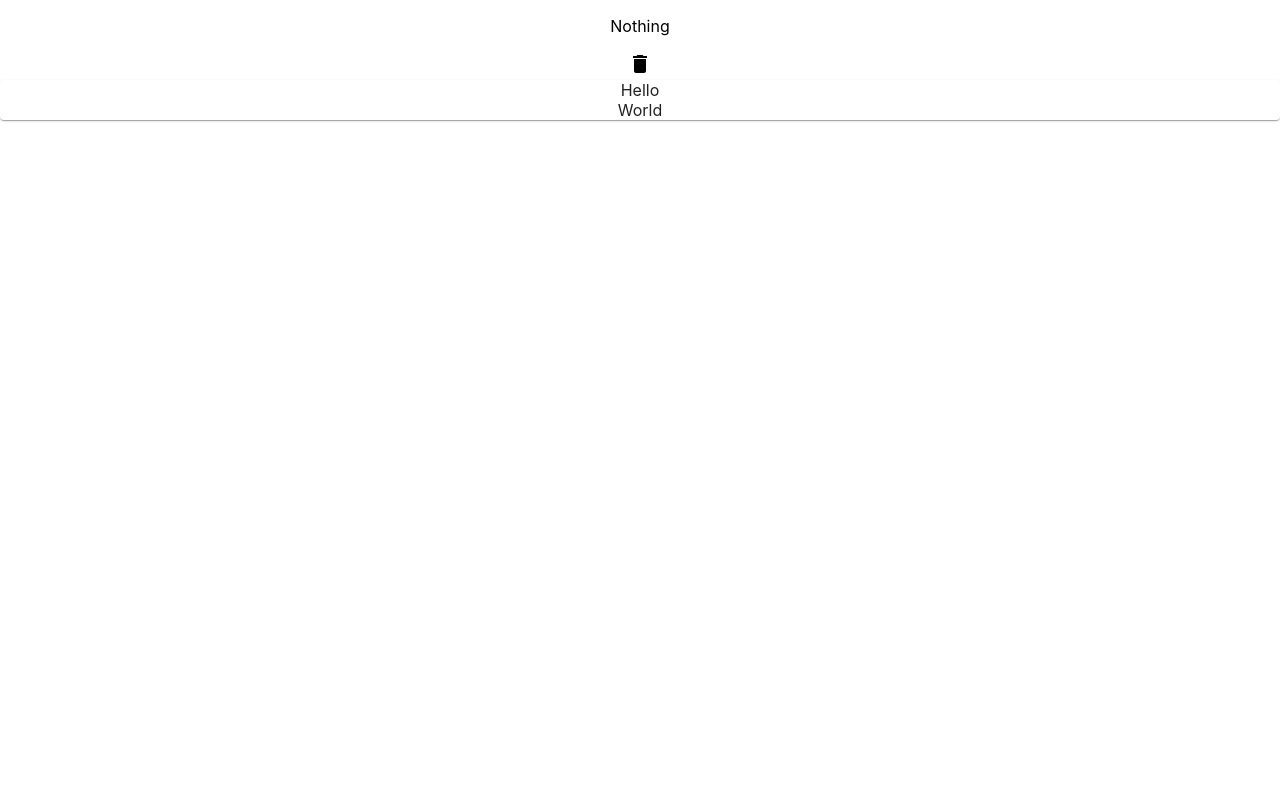
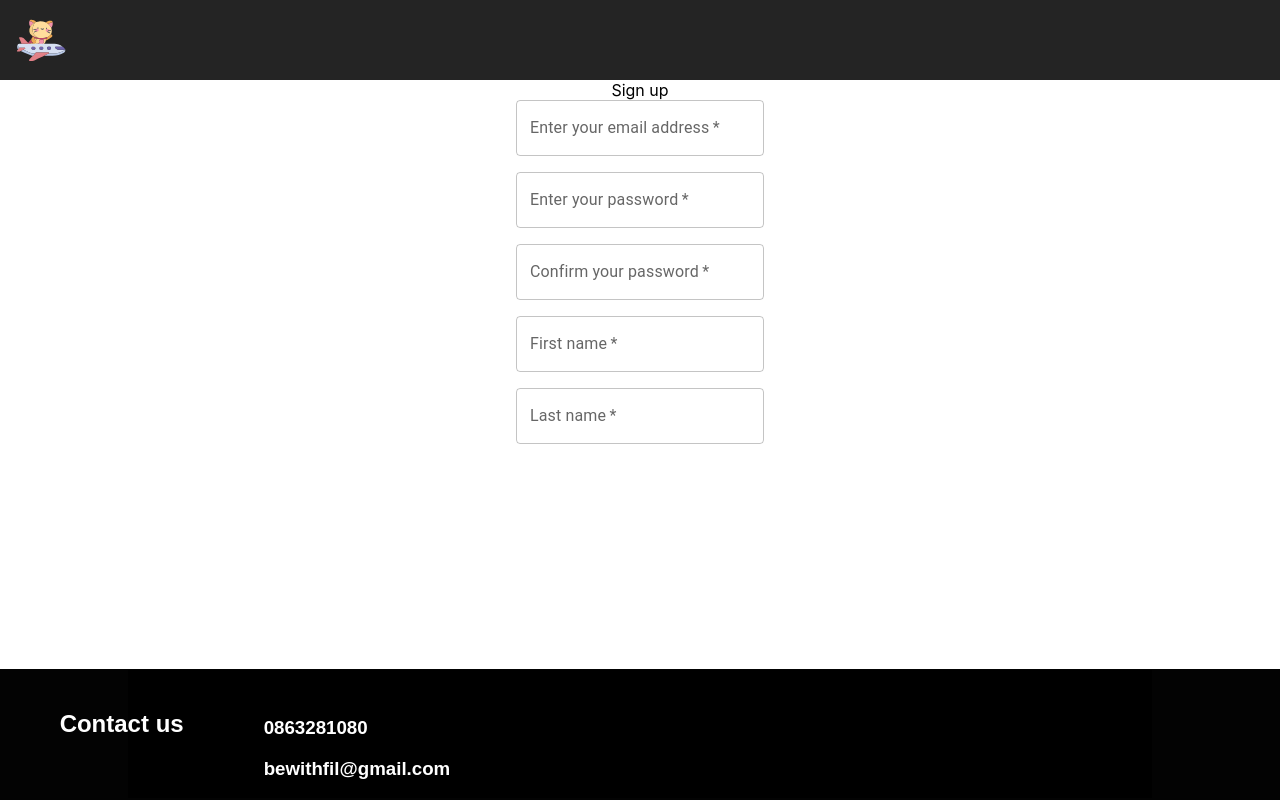
Before and after one commit to pphuditt/frontend, a React (Create React App) app: page / in a window 1280 px wide. Built offline with nearby package versions, Linux system fonts and the light colour scheme.

Commit message:
updatena

```diff
--- a/src/App.js
+++ b/src/App.js
@@ -1,18 +1,11 @@
-import logo from './logo.svg';
-import AirplaneTicketRoundedIcon from '@mui/icons-material/AirplaneTicketRounded';
-import DeleteIcon from '@mui/icons-material/Delete';
-import Paper from '@mui/material/Paper';
 import './App.css';
+import Signin from './components/signin/Signin';
+import Signup from './components/signup/Signup';
 
 function App() {
   return (
     <div className="App">
-      <p>Nothing</p>
-      <DeleteIcon/>
-      <Paper>
-        <h>Hello</h>
-        <br/><h>World</h>
-      </Paper>
+        <Signup/>
     </div>
   );
 }
--- /dev/null
+++ b/src/components/Footerr.css
@@ -0,0 +1,37 @@
+.footer-container{
+    background-color: rgb(3, 3, 3);
+    background-size: cover;
+    padding: 0.1rem 0 0.1rem 0;
+    position: fixed;
+    bottom: 0;
+    width: 100%
+}
+
+.footer {
+    width: 80%;
+    height: 16vh;
+    font-family: Arial, Helvetica, sans-serif;
+    font-weight: bold;
+    color: rgb(255, 255, 255);
+    display: flex;
+    justify-content: center;
+    flex-wrap: wrap;
+    margin: 0 auto;
+    background-color: black;
+}
+.footer-heading {
+    position: relative;
+    flex-direction: column;
+    margin-right: 5rem;
+    justify-content: left;
+    right: 500px;
+    top: 20px;
+}
+.footer-heading-two{
+    position: relative;
+    flex-direction: column;
+    margin-right: 2rem;
+    text-align: left;
+    top: 28px;
+    right: 500px;
+}
--- /dev/null
+++ b/src/components/Footerr.js
@@ -0,0 +1,23 @@
+import './Footerr.css';
+import React from 'react';
+
+function Footerr(){
+    return(
+        <div className="footer-container">
+            <div className="footer">
+                <div className="footer-heading footer-1">
+                    <h2>Nglaew Airways</h2>
+                </div>
+                <div className="footer-heading footer-2">
+                    <h2>Contact us</h2>
+                </div>
+                <div className="footer-heading-two">
+                    <h3>0863281080</h3>
+                    <h3>bewithfil@gmail.com</h3>
+                </div>
+            </div>
+        </div>
+    );
+};
+
+export default Footerr;
--- /dev/null
+++ b/src/components/Navbar.css
@@ -0,0 +1,13 @@
+.header {
+    position: top;
+    width: 100%;
+    height: 80px;
+    background: #242424;
+}
+.logo {
+    position:fixed;
+	left:16px;
+    width: 50px;
+    height: 50px;
+    margin-top: 15px;
+}
--- /dev/null
+++ b/src/components/Navbar.js
@@ -0,0 +1,14 @@
+import './Navbar.css';
+import { ReactComponent as YourSvg } from './Untitled-1.svg';
+
+function Navbar(){
+    return(
+        <div className='header'>
+            <div >
+                <YourSvg className='logo'/>
+            </div>
+        </div>
+    );
+};
+
+export default Navbar;
--- /dev/null
+++ b/src/components/signin/Signin.css
@@ -0,0 +1,30 @@
+.signin-text {
+    position: absolute;
+    width: 216px;
+    height: 58px;
+    left: 640px;
+    top: 188px;
+    color: #000000;
+    font-family: Arial, Helvetica, sans-serif;
+    font-style: normal;
+    font-weight: 400;
+    font-size: 64px;
+    line-height: 71px;
+}
+.enteremail {
+    position: absolute;
+    width: 600px;
+    height: 203px;
+    left: 600px;
+    top: 200px;
+}
+.enterpassword {
+    position: absolute;
+    width: 600px;
+    height: 203px;
+    right: 0px;
+    top: 300px;
+}
+.sign-up-textlink{
+    top: 270px;
+}
--- /dev/null
+++ b/src/components/signin/Signin.js
@@ -0,0 +1,103 @@
+import * as React from 'react';
+import FormControl from '@mui/material/FormControl';
+import OutlinedInput from '@mui/material/OutlinedInput';
+import InputLabel from '@mui/material/InputLabel';
+import Visibility from '@mui/icons-material/Visibility';
+import VisibilityOff from '@mui/icons-material/VisibilityOff';
+import IconButton from '@mui/material/IconButton';
+import InputAdornment from '@mui/material/InputAdornment';
+import Navbar from '../Navbar';
+import Footerr from '../Footerr';
+import Signup from '../signup/Signup';
+import './Signin.css';
+import {TextField} from '@mui/material';
+import {Button} from '@mui/material';
+
+
+function Signin(){
+
+    const [values, setValues] = React.useState({
+        amount: '',
+        password: '',
+        weight: '',
+        weightRange: '',
+        showPassword: false,
+      });
+
+    const handleChange = (prop) => (event) => {
+        setValues({ ...values, [prop]: event.target.value });
+      };
+
+    const handleClickShowPassword = () => {
+        setValues({
+          ...values,
+          showPassword: !values.showPassword,
+        });
+      };
+
+      const handleMouseDownPassword = (event) => {
+        event.preventDefault();
+      };
+
+    return(
+    <div>
+        <Navbar/>
+        <div >
+            <text className='signin-text'>Sign in</text>
+        </div>
+         <TextField
+            className='enteremail'
+            id="demo-helper-text-aligned-1"
+            label="Enter your email address"
+        />
+        {/* <TextField
+            className='enterpassword'
+            type="password"
+            id="demo-helper-text-aligned-2"
+            label="Enter your password"
+        />  */}
+        <FormControl  variant="outlined" className='enterpassword'>
+          <InputLabel htmlFor="outlined-adornment-password">Password</InputLabel>
+          <OutlinedInput
+            id="outlined-adornment-password"
+            type={values.showPassword ? 'text' : 'password'}
+            value={values.password}
+            onChange={handleChange('password')}
+            endAdornment={
+              <InputAdornment position="end">
+                <IconButton
+                  aria-label="toggle password visibility"
+                  onClick={handleClickShowPassword}
+                  onMouseDown={handleMouseDownPassword}
+                  edge="end"
+                >
+                  {values.showPassword ? <VisibilityOff /> : <Visibility />}
+                </IconButton>
+              </InputAdornment>
+            }
+            label="Password"
+          />
+        </FormControl>
+        <Button variant="contained"
+            sx={{backgroundColor: '#000000',
+            borderColor: '#111',
+            width: '600px',
+            right: '600px',
+            top: '400px',
+            '&:active': {
+                boxShadow: 'none',
+                backgroundColor: '#111',
+                borderColor: '#111'},
+            '&:hover': {
+                backgroundColor: '#969C9F',
+                borderColor: '#969C9F',
+                boxShadow: 'none',
+            },
+            fontFamily: ['Arial', 'Helvetica', 'sans-serif']}}
+        >Log in</Button>
+        <Footerr/>
+    </div>
+    );
+};
+
+export default Signin;
--- /dev/null
+++ b/src/components/signup/Signup.js
@@ -0,0 +1,64 @@
+import * as React from "react";
+import Navbar from "../Navbar";
+import Footerr from "../Footerr";
+import { Grid, Button, TextField } from "@mui/material";
+
+
+function Signup() {
+  const [value, setValue] = React.useState(null);
+  return (
+    <div>
+      <Navbar />
+      <Footerr />
+      <div>
+        <text className="signup-text">Sign up</text>
+      </div>
+      <Grid container display="row" rowSpacing={2}>
+        <Grid item xs={12}>
+          <TextField
+            required
+            minWidth
+            className="enteremailaddress"
+            id="emaila-required"
+            label="Enter your email address"
+          />
+        </Grid>
+        <Grid item xs={12}>
+          <TextField
+            required
+            className="enterepassword"
+            id="pass-required"
+            label="Enter your password"
+          />
+        </Grid>
+        <Grid item xs={12}>
+          <TextField
+            required
+            className="confirmpassword"
+            id="cpass-required"
+            label="Confirm your password"
+          />
+        </Grid>
+        <Grid item xs={12}>
+          <TextField
+            required
+            className="firstName"
+            id="firstname-required"
+            label="First name"
+          />
+        </Grid>
+        <Grid item xs={12}>
+          <TextField
+            required
+            className="lastName"
+            id="lastname-required"
+            label="Last name"
+          />
+        </Grid>
+
+      </Grid>
+    </div>
+  );
+}
+
+export default Signup;
```
Also changed, not shown: src/components/Untitled-1.svg (added).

- [DESCRIPTION OF THE TASK]
If a line in the records contains the string "justify", copy it out.

- [RESULT OF THE TASK]
+    justify-content: center;
+    justify-content: left;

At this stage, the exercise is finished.